_MATERIAL PROVIDED:_
==============================
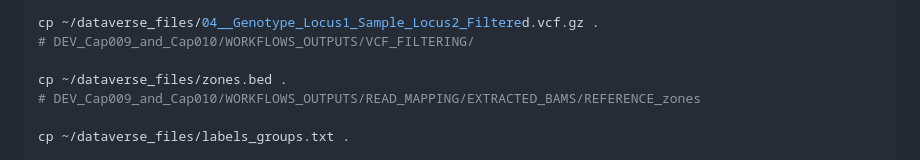
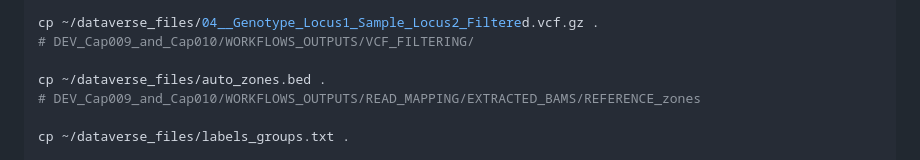
Before and after one commit to GE2POP/GeCKO_UseCase, a Markdown page: readme.md, the part around the change. Drawn GitHub-style.

```diff
--- a/readme.md
+++ b/readme.md
@@ -111,7 +111,7 @@ cp ~/dataverse_files/variants_calling_converted.vcf.gz .
 cp ~/dataverse_files/04__Genotype_Locus1_Sample_Locus2_Filtered.vcf.gz .
 # DEV_Cap009_and_Cap010/WORKFLOWS_OUTPUTS/VCF_FILTERING/
 
-cp ~/dataverse_files/zones.bed .
+cp ~/dataverse_files/auto_zones.bed .
 # DEV_Cap009_and_Cap010/WORKFLOWS_OUTPUTS/READ_MAPPING/EXTRACTED_BAMS/REFERENCE_zones
 
 cp ~/dataverse_files/labels_groups.txt .
```
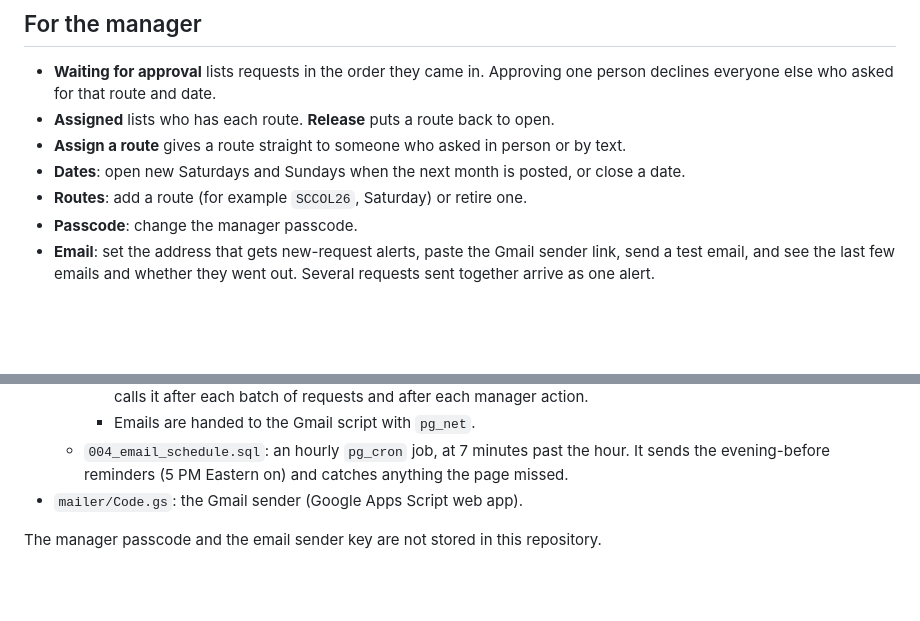
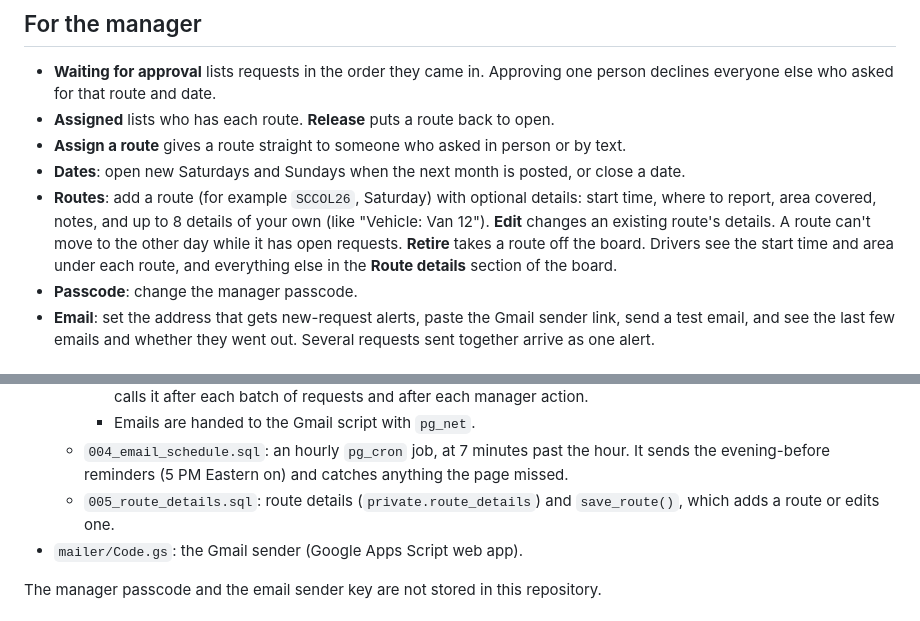
Before and after one commit to 3couch-alt/Work, a Markdown page: weekend-routes/README.md, 2 parts joined by grey strips. Rendered like a GitHub page; blank space fills up the shorter version.

Commit message:
Document route details in the weekend routes README
Co-Authored-By: Claude Opus 5.5 <noreply@anthropic.com>
Claude-Session: https://claude.ai/code/session_016m59zRgGpmwxS6vSbiu2WS

```diff
--- a/weekend-routes/README.md
+++ b/weekend-routes/README.md
@@ -28,7 +28,11 @@ declined or released. Tick "Email me a reminder" to also get an email the evenin
 - **Assigned** lists who has each route. **Release** puts a route back to open.
 - **Assign a route** gives a route straight to someone who asked in person or by text.
 - **Dates**: open new Saturdays and Sundays when the next month is posted, or close a date.
-- **Routes**: add a route (for example `SCCOL26`, Saturday) or retire one.
+- **Routes**: add a route (for example `SCCOL26`, Saturday) with optional details: start time,
+  where to report, area covered, notes, and up to 8 details of your own (like "Vehicle: Van 12").
+  **Edit** changes an existing route's details. A route can't move to the other day while it
+  has open requests. **Retire** takes a route off the board. Drivers see the start time and area
+  under each route, and everything else in the **Route details** section of the board.
 - **Passcode**: change the manager passcode.
 - **Email**: set the address that gets new-request alerts, paste the Gmail sender link, send a
   test email, and see the last few emails and whether they went out. Several requests sent
@@ -72,6 +76,8 @@ link stays the same.
     - Emails are handed to the Gmail script with `pg_net`.
   - `004_email_schedule.sql`: an hourly `pg_cron` job, at 7 minutes past the hour. It sends the
     evening-before reminders (5 PM Eastern on) and catches anything the page missed.
+  - `005_route_details.sql`: route details (`private.route_details`) and `save_route()`, which
+    adds a route or edits one.
 - `mailer/Code.gs`: the Gmail sender (Google Apps Script web app).
 
 The manager passcode and the email sender key are not stored in this repository.
```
==============================
_DIRECTIONS FOR THIS TASK:_ Skip the pictures, then retype every line above exactly.

_EXERCISE ANSWER:_
Before and after one commit to GE2POP/GeCKO_UseCase, a Markdown page: readme.md, the part around the change. Drawn GitHub-style.

```diff
--- a/readme.md
+++ b/readme.md
@@ -111,7 +111,7 @@ cp ~/dataverse_files/variants_calling_converted.vcf.gz .
 cp ~/dataverse_files/04__Genotype_Locus1_Sample_Locus2_Filtered.vcf.gz .
 # DEV_Cap009_and_Cap010/WORKFLOWS_OUTPUTS/VCF_FILTERING/
 
-cp ~/dataverse_files/zones.bed .
+cp ~/dataverse_files/auto_zones.bed .
 # DEV_Cap009_and_Cap010/WORKFLOWS_OUTPUTS/READ_MAPPING/EXTRACTED_BAMS/REFERENCE_zones
 
 cp ~/dataverse_files/labels_groups.txt .
```
Before and after one commit to 3couch-alt/Work, a Markdown page: weekend-routes/README.md, 2 parts joined by grey strips. Rendered like a GitHub page; blank space fills up the shorter version.

Commit message:
Document route details in the weekend routes README
Co-Authored-By: Claude Opus 5.5 <noreply@anthropic.com>
Claude-Session: https://claude.ai/code/session_016m59zRgGpmwxS6vSbiu2WS

```diff
--- a/weekend-routes/README.md
+++ b/weekend-routes/README.md
@@ -28,7 +28,11 @@ declined or released. Tick "Email me a reminder" to also get an email the evenin
 - **Assigned** lists who has each route. **Release** puts a route back to open.
 - **Assign a route** gives a route straight to someone who asked in person or by text.
 - **Dates**: open new Saturdays and Sundays when the next month is posted, or close a date.
-- **Routes**: add a route (for example `SCCOL26`, Saturday) or retire one.
+- **Routes**: add a route (for example `SCCOL26`, Saturday) with optional details: start time,
+  where to report, area covered, notes, and up to 8 details of your own (like "Vehicle: Van 12").
+  **Edit** changes an existing route's details. A route can't move to the other day while it
+  has open requests. **Retire** takes a route off the board. Drivers see the start time and area
+  under each route, and everything else in the **Route details** section of the board.
 - **Passcode**: change the manager passcode.
 - **Email**: set the address that gets new-request alerts, paste the Gmail sender link, send a
   test email, and see the last few emails and whether they went out. Several requests sent
@@ -72,6 +76,8 @@ link stays the same.
     - Emails are handed to the Gmail script with `pg_net`.
   - `004_email_schedule.sql`: an hourly `pg_cron` job, at 7 minutes past the hour. It sends the
     evening-before reminders (5 PM Eastern on) and catches anything the page missed.
+  - `005_route_details.sql`: route details (`private.route_details`) and `save_route()`, which
+    adds a route or edits one.
 - `mailer/Code.gs`: the Gmail sender (Google Apps Script web app).
 
 The manager passcode and the email sender key are not stored in this repository.
```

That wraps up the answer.